FIG. 1 is a simplified block diagram of an example computing device 100. The computing device can be configured to perform and/or can perform one or more acts and/or functions, such as those described in this disclosure. The computing device 100 can include various components, such as a processor 102, a data storage unit 104, a communication interface 106, and/or a user interface 108. Each of these components can be connected to each other via a connection mechanism 110.

In this disclosure, the term “connection mechanism” means a mechanism that facilitates communication between two or more components, devices, systems, or other entities. A connection mechanism can be a relatively simple mechanism, such as a cable or system bus, or a relatively complex mechanism, such as a packet-based communication network (e.g., the Internet). In some instances, a connection mechanism can include a non-tangible medium (e.g., in the case where the connection is wireless).

The processor 102 can include a general-purpose processor (e.g., a microprocessor) and/or a special-purpose processor (e.g., a digital signal processor (DSP)). The processor 102 can execute program instructions contained in the data storage unit 104 as discussed below.

The data storage unit 104 can include one or more volatile, non-volatile, removable, and/or non-removable storage components, such as magnetic, optical, and/or flash storage, and/or can be integrated in whole or in part with the processor 102. Further, the data storage unit 104 can take the form of a non-transitory computer-readable storage medium, having stored thereon program instructions (e.g., compiled or non-compiled program logic and/or machine code) that, upon execution by the processor 102, cause the computing device 100 to perform one or more acts and/or functions, such as those described in this disclosure.
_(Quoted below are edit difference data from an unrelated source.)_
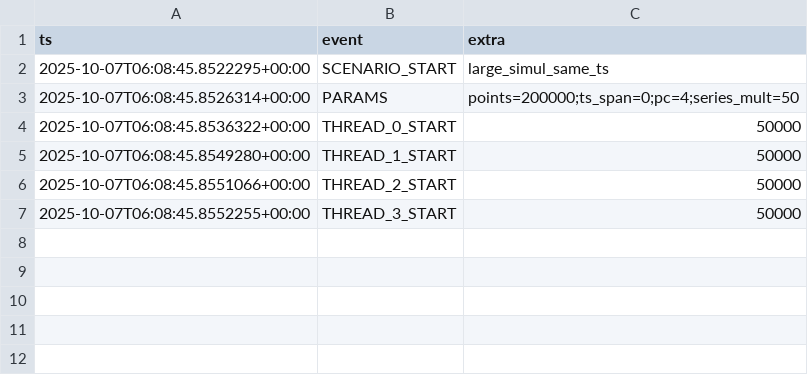
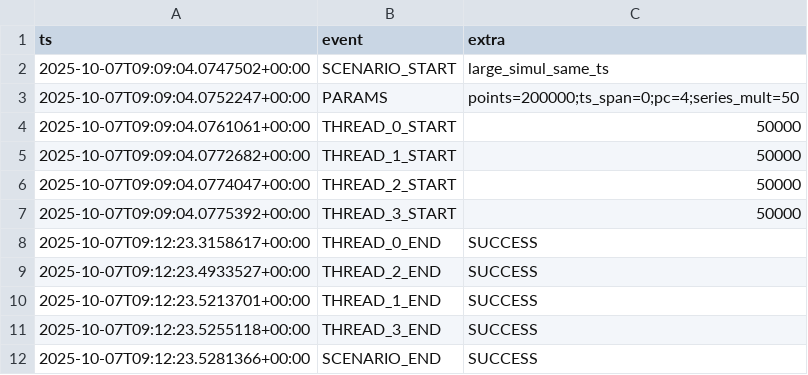
Before and after one commit to osamax2/influxdb_3_measurement-lab-docker, a CSV file: logs/workload/run.csv, drawn as a sheet.

```diff
--- a/logs/workload/run.csv
+++ b/logs/workload/run.csv
@@ -1,7 +1,12 @@
 ts,event,extra
-2025-10-07T06:08:45.8522295+00:00,SCENARIO_START,large_simul_same_ts
-2025-10-07T06:08:45.8526314+00:00,PARAMS,points=200000;ts_span=0;pc=4;series_mult=50
-2025-10-07T06:08:45.8536322+00:00,THREAD_0_START,50000
-2025-10-07T06:08:45.8549280+00:00,THREAD_1_START,50000
-2025-10-07T06:08:45.8551066+00:00,THREAD_2_START,50000
-2025-10-07T06:08:45.8552255+00:00,THREAD_3_START,50000
+2025-10-07T09:09:04.0747502+00:00,SCENARIO_START,large_simul_same_ts
+2025-10-07T09:09:04.0752247+00:00,PARAMS,points=200000;ts_span=0;pc=4;series_mult=50
+2025-10-07T09:09:04.0761061+00:00,THREAD_0_START,50000
+2025-10-07T09:09:04.0772682+00:00,THREAD_1_START,50000
+2025-10-07T09:09:04.0774047+00:00,THREAD_2_START,50000
+2025-10-07T09:09:04.0775392+00:00,THREAD_3_START,50000
+2025-10-07T09:12:23.3158617+00:00,THREAD_0_END,SUCCESS
+2025-10-07T09:12:23.4933527+00:00,THREAD_2_END,SUCCESS
+2025-10-07T09:12:23.5213701+00:00,THREAD_1_END,SUCCESS
+2025-10-07T09:12:23.5255118+00:00,THREAD_3_END,SUCCESS
+2025-10-07T09:12:23.5281366+00:00,SCENARIO_END,SUCCESS
```
Also changed, not shown: 8 other files.
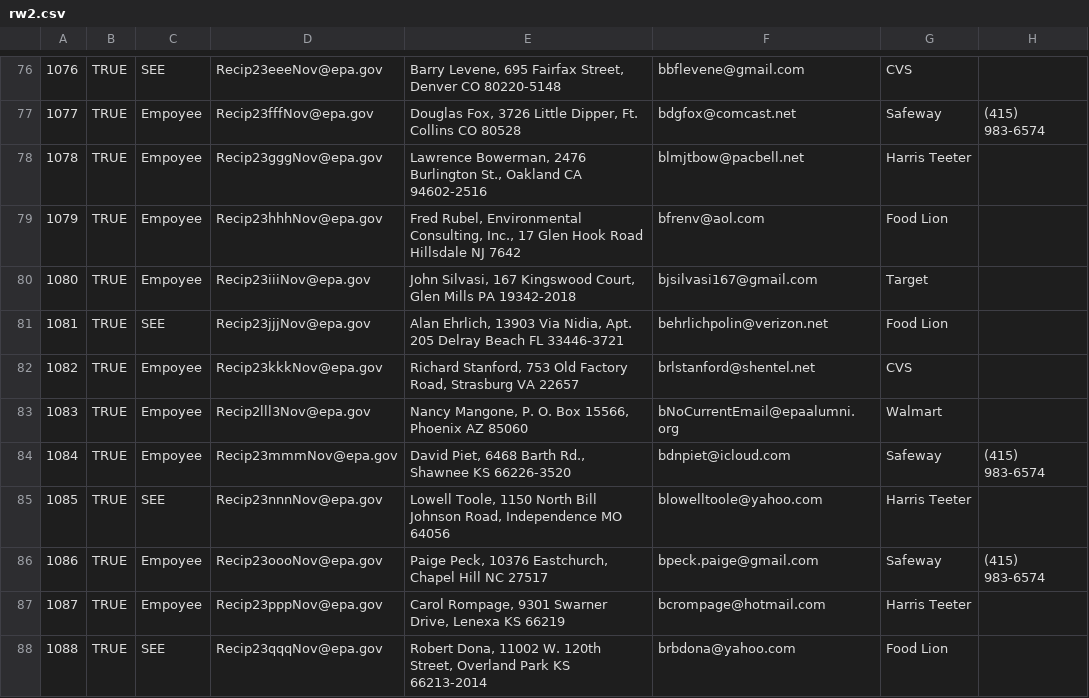
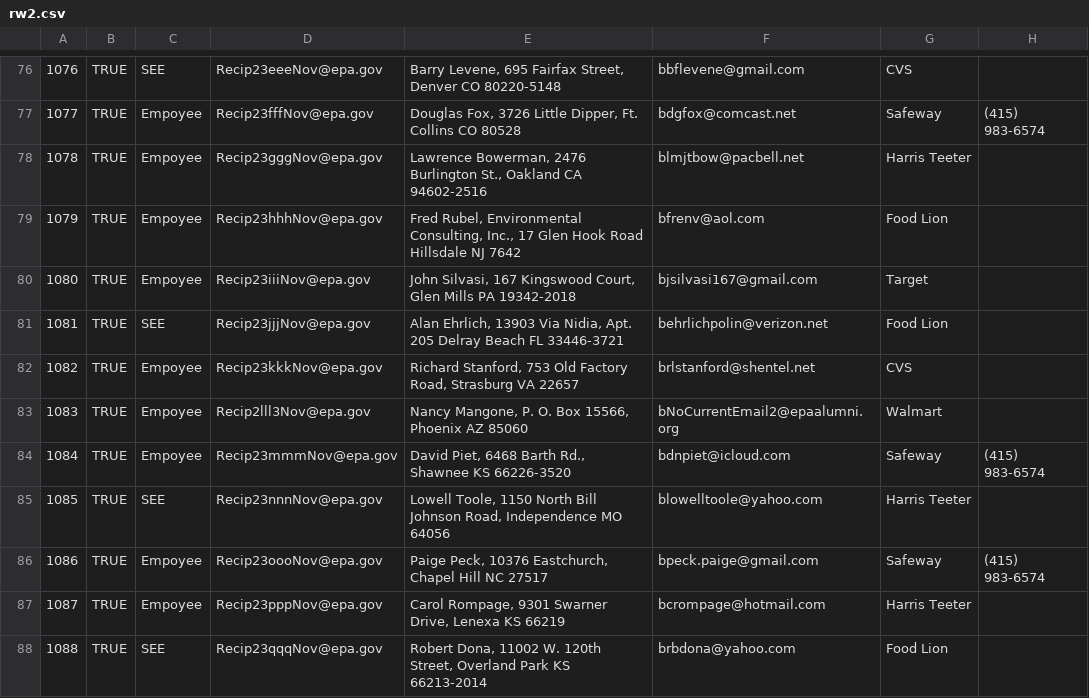
Before and after one commit to alkazarassociates/EPADonationMatch, a CSV file: sample_data/rw2.csv, drawn as a sheet; only a part is shown, gaps mark what is left out; the diff names each change by its address in the sheet, - before the commit and + after, or states it on an @@ line.

Commit message:
Check for duplicates of home email addresses
Also, make update calls fail on file not found.
Also, make all programs return exit codes on failure.
Also, make test_all check return exit codes.

```diff
--- a/sample_data/rw2.csv
+++ b/sample_data/rw2.csv
-F83: bNoCurrentEmail@epaalumni.org
+F83: bNoCurrentEmail2@epaalumni.org
```
Also changed, not shown: 7 other files.
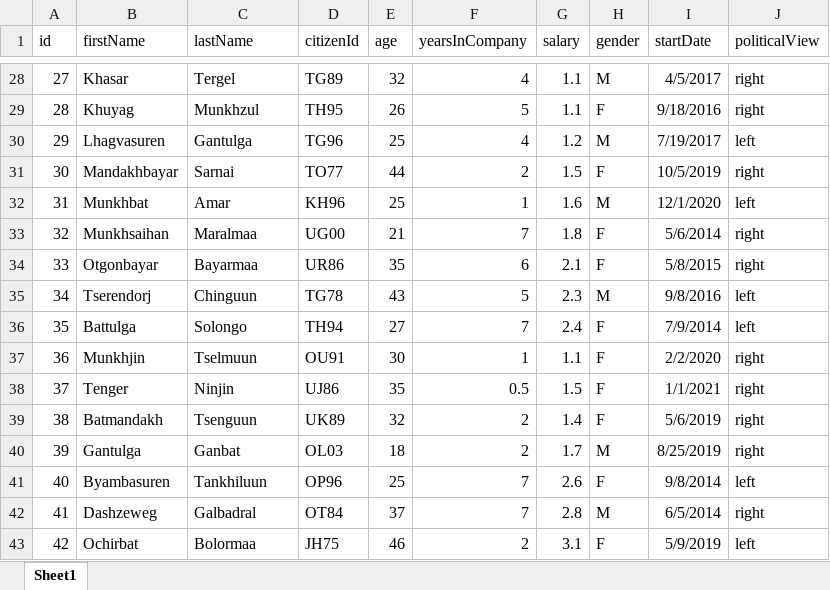
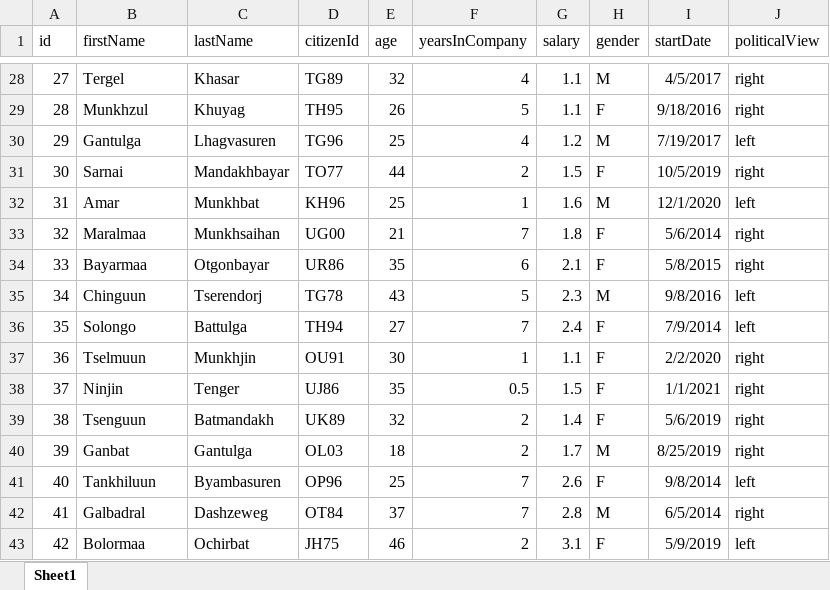
Before and after one commit to Khongorzul26/HW2, an Excel workbook: data.xlsx, sheet Sheet1, drawn as a sheet; only a part is shown, gaps mark what is left out; values as stored, in another font and other column widths than the file's, no borders; the diff covers the shown part only; the diff names each change by its address in the sheet, - before the commit and + after, or states it on an @@ line.

```diff
--- a/data.xlsx (sheet Sheet1)
+++ b/data.xlsx (sheet Sheet1)
-B28 (firstName): Khasar
+B28 (firstName): Tergel
-C28 (lastName): Tergel
+C28 (lastName): Khasar
-B29 (firstName): Khuyag
+B29 (firstName): Munkhzul
-C29 (lastName): Munkhzul
+C29 (lastName): Khuyag
-B30 (firstName): Lhagvasuren
+B30 (firstName): Gantulga
-C30 (lastName): Gantulga
+C30 (lastName): Lhagvasuren
-B31 (firstName): Mandakhbayar
+B31 (firstName): Sarnai
-C31 (lastName): Sarnai
+C31 (lastName): Mandakhbayar
-B32 (firstName): Munkhbat
+B32 (firstName): Amar
-C32 (lastName): Amar
+C32 (lastName): Munkhbat
-B33 (firstName): Munkhsaihan
+B33 (firstName): Maralmaa
-C33 (lastName): Maralmaa
+C33 (lastName): Munkhsaihan
-B34 (firstName): Otgonbayar
+B34 (firstName): Bayarmaa
-C34 (lastName): Bayarmaa
+C34 (lastName): Otgonbayar
-B35 (firstName): Tserendorj
+B35 (firstName): Chinguun
-C35 (lastName): Chinguun
+C35 (lastName): Tserendorj
-B36 (firstName): Battulga
+B36 (firstName): Solongo
-C36 (lastName): Solongo
+C36 (lastName): Battulga
-B37 (firstName): Munkhjin
+B37 (firstName): Tselmuun
-C37 (lastName): Tselmuun
+C37 (lastName): Munkhjin
-B38 (firstName): Tenger
+B38 (firstName): Ninjin
-C38 (lastName): Ninjin
+C38 (lastName): Tenger
-B39 (firstName): Batmandakh
+B39 (firstName): Tsenguun
-C39 (lastName): Tsenguun
+C39 (lastName): Batmandakh
-B40 (firstName): Gantulga
+B40 (firstName): Ganbat
-C40 (lastName): Ganbat
+C40 (lastName): Gantulga
-B41 (firstName): Byambasuren
+B41 (firstName): Tankhiluun
-C41 (lastName): Tankhiluun
+C41 (lastName): Byambasuren
-B42 (firstName): Dashzeweg
+B42 (firstName): Galbadral
-C42 (lastName): Galbadral
+C42 (lastName): Dashzeweg
-B43 (firstName): Ochirbat
+B43 (firstName): Bolormaa
-C43 (lastName): Bolormaa
+C43 (lastName): Ochirbat
```
Also changed, not shown: 48 edited cells elsewhere in this sheet.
These program instructions can define and/or be part of a discrete software application. In some instances, the computing device 100 can execute program instructions in response to receiving an input, such as from the communication interface 106 and/or the user interface 108. The data storage unit 104 can also store other types of data, such as those types described in this disclosure.

The communication interface 106 can allow the computing device 100 to connect with and/or communicate with another other entity according to one or more protocols. In one example, the communication interface 106 can be a wired interface, such as an Ethernet interface or a high-definition serial-digital-interface (HD-SDI). In another example, the communication interface 106 can be a wireless interface, such as a cellular or WI-FI interface. In this disclosure, a connection can be a direct connection or an indirect connection, the latter being a connection that passes through and/or traverses one or more entities, such as a router, switcher, or other network device. Likewise, in this disclosure, a transmission can be a direct transmission or an indirect transmission.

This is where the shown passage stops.